75 children were included in our study; (Table 1) shows the demographic and clinical characteristics of allergy among included children. 41 (54.7%) patients were males and 34 (45.3%) were females with a mean age of 4.9±4.5 years. 19 out of 75 (25.3%; 95% Confidence Interval of 16% to 37%) had increased serum allergen specific IgE antibodies (positive RAST) to inhalant allergens and 34 (45.3%) out of 75 children had elevated serum total IgE levels. Both serum allergen specific IgE antibodies and serum total IgE results were positive in 7 (9.3%) patients. Snoring (97.3%) was the most common symptom, followed by mouth breathing (96%), nasal blockage (81.5%), rhinorrhea (45.3%) and sneezing (14.7%). Association of nasal symptoms with serum total IgE and serum allergen specific IgE antibodies showed no statistical significance between the two (Table 2). Association of asthma (38.7%), eczema (13.3%) and family history (41.3%) were also not found to be statistically significant (Table 3). Higher proportion of snoring and mouth breathing were found in negative serum allergen specific IgE antibody group(p=0.01) and a higher percentage of nasal blockage was found in patients with normal serum total IgE (p=0.02) (Tables 2 & 3).

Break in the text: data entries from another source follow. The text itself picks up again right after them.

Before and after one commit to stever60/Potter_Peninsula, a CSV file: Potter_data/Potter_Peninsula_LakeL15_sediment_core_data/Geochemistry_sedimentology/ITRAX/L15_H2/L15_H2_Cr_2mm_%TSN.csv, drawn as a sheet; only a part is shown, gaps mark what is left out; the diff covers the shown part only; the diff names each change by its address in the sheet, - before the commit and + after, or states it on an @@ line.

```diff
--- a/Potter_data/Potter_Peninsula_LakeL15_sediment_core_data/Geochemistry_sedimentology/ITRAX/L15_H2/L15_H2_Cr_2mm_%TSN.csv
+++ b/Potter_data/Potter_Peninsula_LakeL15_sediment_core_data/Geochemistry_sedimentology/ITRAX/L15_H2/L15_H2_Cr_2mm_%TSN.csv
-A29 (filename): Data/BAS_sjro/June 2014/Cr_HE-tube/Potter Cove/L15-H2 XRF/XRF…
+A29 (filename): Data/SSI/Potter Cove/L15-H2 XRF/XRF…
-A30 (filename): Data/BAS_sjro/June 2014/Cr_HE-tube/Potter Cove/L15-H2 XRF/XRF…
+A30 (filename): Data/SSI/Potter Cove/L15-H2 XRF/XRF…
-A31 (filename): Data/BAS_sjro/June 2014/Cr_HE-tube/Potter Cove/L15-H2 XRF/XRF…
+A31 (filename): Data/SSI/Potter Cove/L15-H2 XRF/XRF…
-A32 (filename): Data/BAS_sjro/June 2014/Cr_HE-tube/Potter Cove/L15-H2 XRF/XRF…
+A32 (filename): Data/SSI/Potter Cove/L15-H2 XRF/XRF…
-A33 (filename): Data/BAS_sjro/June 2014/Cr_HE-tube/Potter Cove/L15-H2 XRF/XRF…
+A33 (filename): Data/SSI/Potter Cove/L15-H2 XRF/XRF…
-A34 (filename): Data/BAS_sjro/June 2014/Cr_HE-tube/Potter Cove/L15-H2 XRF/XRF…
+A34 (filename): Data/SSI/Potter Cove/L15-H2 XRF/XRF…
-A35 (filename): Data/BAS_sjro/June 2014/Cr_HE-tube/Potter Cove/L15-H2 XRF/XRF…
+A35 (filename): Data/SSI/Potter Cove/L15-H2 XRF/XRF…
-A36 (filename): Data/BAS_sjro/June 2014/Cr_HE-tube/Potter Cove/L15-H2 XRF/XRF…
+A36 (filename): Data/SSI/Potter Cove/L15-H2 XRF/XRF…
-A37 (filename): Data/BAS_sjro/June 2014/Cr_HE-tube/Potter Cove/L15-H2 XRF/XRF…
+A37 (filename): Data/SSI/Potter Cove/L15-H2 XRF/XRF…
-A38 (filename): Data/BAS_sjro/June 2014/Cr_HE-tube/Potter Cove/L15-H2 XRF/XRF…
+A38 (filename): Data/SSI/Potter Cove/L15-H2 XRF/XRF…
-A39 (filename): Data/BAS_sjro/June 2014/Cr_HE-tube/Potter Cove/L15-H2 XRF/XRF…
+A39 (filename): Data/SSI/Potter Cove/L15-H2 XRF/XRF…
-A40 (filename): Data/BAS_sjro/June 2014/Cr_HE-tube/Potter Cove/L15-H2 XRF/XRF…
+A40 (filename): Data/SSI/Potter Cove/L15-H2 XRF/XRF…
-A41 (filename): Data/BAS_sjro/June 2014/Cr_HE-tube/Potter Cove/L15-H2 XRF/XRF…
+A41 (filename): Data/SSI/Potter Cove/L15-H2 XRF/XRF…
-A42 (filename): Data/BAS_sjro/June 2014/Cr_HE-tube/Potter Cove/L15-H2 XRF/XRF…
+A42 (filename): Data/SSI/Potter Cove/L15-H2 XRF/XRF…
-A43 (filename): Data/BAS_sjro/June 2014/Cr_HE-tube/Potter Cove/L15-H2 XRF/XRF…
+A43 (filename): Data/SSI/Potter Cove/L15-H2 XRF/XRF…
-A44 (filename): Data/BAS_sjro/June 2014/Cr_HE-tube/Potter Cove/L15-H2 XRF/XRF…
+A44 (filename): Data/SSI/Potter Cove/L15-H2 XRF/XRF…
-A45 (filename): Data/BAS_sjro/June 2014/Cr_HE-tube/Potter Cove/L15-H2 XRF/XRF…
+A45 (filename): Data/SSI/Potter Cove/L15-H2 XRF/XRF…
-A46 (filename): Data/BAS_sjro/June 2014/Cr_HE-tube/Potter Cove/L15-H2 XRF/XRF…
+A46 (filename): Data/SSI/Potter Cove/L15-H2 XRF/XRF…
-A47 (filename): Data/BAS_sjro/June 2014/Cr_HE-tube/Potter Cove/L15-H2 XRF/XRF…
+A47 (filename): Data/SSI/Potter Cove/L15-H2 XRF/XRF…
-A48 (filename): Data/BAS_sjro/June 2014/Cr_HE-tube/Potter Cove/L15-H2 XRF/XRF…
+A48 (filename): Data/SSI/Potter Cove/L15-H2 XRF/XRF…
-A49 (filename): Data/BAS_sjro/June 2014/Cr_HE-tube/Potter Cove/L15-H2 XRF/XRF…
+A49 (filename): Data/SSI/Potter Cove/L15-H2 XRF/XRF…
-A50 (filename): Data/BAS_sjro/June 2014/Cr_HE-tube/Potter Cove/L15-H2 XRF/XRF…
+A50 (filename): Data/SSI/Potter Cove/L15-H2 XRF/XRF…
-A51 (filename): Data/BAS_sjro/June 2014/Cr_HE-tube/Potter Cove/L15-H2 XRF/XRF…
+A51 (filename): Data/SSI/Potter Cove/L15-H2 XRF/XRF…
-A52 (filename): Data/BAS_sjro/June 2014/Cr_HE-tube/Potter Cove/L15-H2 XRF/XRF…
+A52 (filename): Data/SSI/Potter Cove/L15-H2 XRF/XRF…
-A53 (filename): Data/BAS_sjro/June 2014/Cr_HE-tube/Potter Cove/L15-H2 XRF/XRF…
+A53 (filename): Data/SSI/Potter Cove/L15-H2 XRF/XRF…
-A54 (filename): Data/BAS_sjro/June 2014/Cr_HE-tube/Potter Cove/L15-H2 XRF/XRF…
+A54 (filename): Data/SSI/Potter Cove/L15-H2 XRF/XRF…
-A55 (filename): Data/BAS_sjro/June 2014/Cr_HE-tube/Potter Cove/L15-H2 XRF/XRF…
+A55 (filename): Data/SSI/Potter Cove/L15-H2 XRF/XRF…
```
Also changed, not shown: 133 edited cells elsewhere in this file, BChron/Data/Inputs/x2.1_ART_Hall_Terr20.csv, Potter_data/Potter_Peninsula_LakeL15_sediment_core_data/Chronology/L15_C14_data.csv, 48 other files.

Variables

N (%)

Age

4.9±4.5, Range (2-10 Years)

Gender

Male: 41(54.7%);
Female: 34 (45.3%)

Asthma

29(38.7%)

Eczema

10(13.3%)

Family History

31(41.3%)

Total IgE

34(45.3%)

Serum Specific IgE

19(25.3%)

Table 1: Demographic and clinical characteristics of allergy among children admitted for adenoidectomy.

Variable

Serum Allergen Specific IgE Antibodies

Serum Total IgE

Total (%)

Positive (%)

Negative (%)

P value (%)

Abnormal (%)

Normal (%)

P value

Snoring

73(97.3)

19(26.1)

54(73.9)

0.01

31(96.9)

42(97.7)

83

Nasal Blockage

61(81.5)

16(84.2)

45(80.4)

0.71

22(68.8)

39(90.7)

0.02

Rhinorrhea

34(45.3)

9(47.4)

25(44.6)

0.84

14(43.8)

20(26.5)

0.81

Mouth Breathing

72(96.0)

19(26.4)

53(73.6)

0.01

30(93.8)

42(97.7)

0.40

Sneezing

11(14.7)

2(10.5)

9(16.1)

0.56

5(15.6)

6(14.0)

0.84

Table 2: Nasal symptoms and their association with serum total IgE and serum allergen specific IgE antibodies.

Variable

Serum Allergen Specific IgE Antibodies

Serum Total IgE

Total

Positive (%)

Negative (%)

P Value

Abnormal (%)

Normal (%)

P Value

Asthma

29

7(36.7)

22(39.3)

0.85

13(40.6)

16(37.2)

0.76

Eczema

10

4(21.1)

6(10.7)

0.25

5(15.6)

5(11.6)

0.62

Family History

31

10(52.6)

21(37.5)

0.25

15(46.9)

16(37.2)

0.40

Table 3: Clinical characteristics and their association with serum total IgE and serum allergen specific IgE antibodies.

Discussion

The prevalence of IgE mediated AR has increased dramatically over the past few decades due to environmental, urbanization and socio-economic factors. Sensitivity to food and inhalant allergens can occur as early as the first 6 to 12 months of life. Approximately 40% of children have AR [6]. Exposure to inhalant allergic protein could prime the immune systems of genetically predisposed infants. High risk children are those with history of sensitization to egg or milk proteins, asthma and eczema as well as parents with AR, asthma and eczema. Environmental co-factors that increase the risk of AR are: exposure to pets reduced indoor ventilation, outdoor air pollution, exposure to passive smoking and dietary factors.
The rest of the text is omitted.